Plenty of knowledgeable, creative people find themselves mid-career uncomfortable speaking in front of a boardroom. They let their colleagues speak to clients because they’re ill at ease. “I think that’s a crime,” says Tracey Madigan, “because these people are super smart. They have multiple degrees, but none of the classes in university made you comfortable with communicating all the things that you’re learning.” 

The situation can snowball. Inexperienced speakers often compare themselves to those who habitually speak in front of others, who in turn might be more likely to address a group. “The next time there comes an opportunity to speak, the experienced person says, yeah, I’ll do it, I did it last time. And then the first person thinks, I’d never be able to do that. And then the gap grows and grows for no reason except for the fact that the very first time one person said, ok, I’ll do that.

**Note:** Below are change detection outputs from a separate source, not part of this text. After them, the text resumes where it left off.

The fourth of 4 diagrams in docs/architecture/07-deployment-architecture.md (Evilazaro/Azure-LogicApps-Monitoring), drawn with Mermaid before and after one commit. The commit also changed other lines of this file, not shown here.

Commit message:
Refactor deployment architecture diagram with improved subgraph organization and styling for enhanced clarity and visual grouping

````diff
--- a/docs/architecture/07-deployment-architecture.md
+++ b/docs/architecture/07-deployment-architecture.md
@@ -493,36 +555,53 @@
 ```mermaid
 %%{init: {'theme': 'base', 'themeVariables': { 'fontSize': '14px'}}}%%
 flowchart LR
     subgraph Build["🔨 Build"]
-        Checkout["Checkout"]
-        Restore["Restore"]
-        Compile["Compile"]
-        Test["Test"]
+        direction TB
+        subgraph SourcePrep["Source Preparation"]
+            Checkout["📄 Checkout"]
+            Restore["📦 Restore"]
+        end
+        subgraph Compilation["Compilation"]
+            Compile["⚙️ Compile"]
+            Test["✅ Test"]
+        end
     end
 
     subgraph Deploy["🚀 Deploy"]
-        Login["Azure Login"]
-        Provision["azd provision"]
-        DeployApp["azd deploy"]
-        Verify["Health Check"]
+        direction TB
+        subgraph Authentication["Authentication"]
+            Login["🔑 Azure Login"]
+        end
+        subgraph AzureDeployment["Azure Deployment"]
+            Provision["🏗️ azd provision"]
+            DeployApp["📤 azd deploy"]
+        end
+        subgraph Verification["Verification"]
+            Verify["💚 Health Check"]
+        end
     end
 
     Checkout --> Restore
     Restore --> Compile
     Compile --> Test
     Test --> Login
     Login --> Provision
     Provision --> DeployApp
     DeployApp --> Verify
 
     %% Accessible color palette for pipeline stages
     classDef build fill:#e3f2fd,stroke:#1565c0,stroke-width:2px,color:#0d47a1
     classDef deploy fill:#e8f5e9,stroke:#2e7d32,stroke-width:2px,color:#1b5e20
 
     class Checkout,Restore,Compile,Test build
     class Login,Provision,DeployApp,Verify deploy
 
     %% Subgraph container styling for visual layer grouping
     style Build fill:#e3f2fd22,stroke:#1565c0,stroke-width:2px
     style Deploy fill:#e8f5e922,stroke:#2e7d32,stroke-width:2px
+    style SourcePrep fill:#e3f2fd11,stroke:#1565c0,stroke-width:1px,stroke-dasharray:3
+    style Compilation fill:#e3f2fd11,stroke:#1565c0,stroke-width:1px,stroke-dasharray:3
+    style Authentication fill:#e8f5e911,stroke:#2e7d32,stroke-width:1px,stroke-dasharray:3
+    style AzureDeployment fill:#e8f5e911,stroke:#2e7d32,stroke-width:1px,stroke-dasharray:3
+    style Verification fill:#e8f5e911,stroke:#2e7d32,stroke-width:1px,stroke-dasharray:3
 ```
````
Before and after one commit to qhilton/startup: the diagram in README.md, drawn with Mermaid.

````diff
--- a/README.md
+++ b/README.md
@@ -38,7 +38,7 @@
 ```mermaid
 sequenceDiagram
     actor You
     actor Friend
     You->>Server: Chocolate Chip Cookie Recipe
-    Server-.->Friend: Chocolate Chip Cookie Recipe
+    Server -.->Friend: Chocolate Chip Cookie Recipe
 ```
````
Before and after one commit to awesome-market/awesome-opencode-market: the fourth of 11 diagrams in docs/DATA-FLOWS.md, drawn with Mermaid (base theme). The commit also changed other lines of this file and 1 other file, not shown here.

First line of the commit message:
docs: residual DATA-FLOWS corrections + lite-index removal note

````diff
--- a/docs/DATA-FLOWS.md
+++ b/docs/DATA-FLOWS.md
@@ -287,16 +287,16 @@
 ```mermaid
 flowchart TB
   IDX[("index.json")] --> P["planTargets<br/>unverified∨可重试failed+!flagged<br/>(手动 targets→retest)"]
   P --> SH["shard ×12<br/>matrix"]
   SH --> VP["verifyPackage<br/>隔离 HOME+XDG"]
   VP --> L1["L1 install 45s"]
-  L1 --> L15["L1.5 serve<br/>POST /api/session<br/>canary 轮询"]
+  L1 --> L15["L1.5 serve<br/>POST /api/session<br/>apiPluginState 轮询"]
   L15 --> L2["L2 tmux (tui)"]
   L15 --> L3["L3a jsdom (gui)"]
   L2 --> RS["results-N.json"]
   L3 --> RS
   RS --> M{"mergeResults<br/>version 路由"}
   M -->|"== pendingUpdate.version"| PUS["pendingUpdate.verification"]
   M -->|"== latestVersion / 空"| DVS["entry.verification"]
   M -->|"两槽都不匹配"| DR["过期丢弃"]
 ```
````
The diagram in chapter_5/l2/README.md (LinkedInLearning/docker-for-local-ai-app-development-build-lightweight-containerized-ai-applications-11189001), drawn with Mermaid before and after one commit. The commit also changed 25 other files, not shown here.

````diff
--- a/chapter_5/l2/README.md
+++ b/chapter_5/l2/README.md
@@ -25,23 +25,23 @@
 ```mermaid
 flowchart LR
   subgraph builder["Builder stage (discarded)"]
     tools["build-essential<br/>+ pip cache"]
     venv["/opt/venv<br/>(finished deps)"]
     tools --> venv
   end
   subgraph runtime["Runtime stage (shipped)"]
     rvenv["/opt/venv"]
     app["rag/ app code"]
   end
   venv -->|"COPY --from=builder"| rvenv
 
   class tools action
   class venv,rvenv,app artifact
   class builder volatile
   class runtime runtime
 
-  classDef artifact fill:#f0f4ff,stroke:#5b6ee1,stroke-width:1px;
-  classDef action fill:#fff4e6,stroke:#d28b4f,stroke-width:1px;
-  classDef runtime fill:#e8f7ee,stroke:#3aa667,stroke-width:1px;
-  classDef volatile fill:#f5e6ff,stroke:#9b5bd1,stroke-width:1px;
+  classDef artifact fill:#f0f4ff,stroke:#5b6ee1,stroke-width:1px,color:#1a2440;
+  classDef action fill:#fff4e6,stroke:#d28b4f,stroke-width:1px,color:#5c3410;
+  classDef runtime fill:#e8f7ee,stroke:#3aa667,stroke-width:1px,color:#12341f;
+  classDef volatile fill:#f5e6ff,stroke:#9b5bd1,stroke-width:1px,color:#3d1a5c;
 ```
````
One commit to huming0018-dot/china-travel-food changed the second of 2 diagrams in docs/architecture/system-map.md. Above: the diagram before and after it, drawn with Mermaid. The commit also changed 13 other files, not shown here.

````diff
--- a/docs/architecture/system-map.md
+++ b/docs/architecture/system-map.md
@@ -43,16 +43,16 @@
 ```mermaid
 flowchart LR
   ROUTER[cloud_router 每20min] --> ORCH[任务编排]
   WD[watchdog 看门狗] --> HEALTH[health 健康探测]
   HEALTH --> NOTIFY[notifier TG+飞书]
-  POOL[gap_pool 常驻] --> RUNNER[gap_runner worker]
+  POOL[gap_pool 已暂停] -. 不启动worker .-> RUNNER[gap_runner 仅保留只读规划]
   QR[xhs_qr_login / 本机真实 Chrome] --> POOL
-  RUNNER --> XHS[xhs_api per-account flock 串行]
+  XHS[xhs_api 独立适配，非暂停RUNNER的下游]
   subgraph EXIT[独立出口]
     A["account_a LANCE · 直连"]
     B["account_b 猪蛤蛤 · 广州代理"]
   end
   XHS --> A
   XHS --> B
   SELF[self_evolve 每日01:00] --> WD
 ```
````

”This is why, Madigan says, people should be given an opportunity to practice in a safe place so that the stakes are not so high when they’re just getting to know their speaking style, what they like and don’t like. “They don’t even know what they don’t like about it, just that they don’t want to do it. And that’s crazy.” 

“You just keep doing it and doing it and doing it until you realize it isn’t that big of a deal,” she says. The path to improvement is practice that feels real. 

Eliza  McGraw

Eliza McGraw

Editorial Director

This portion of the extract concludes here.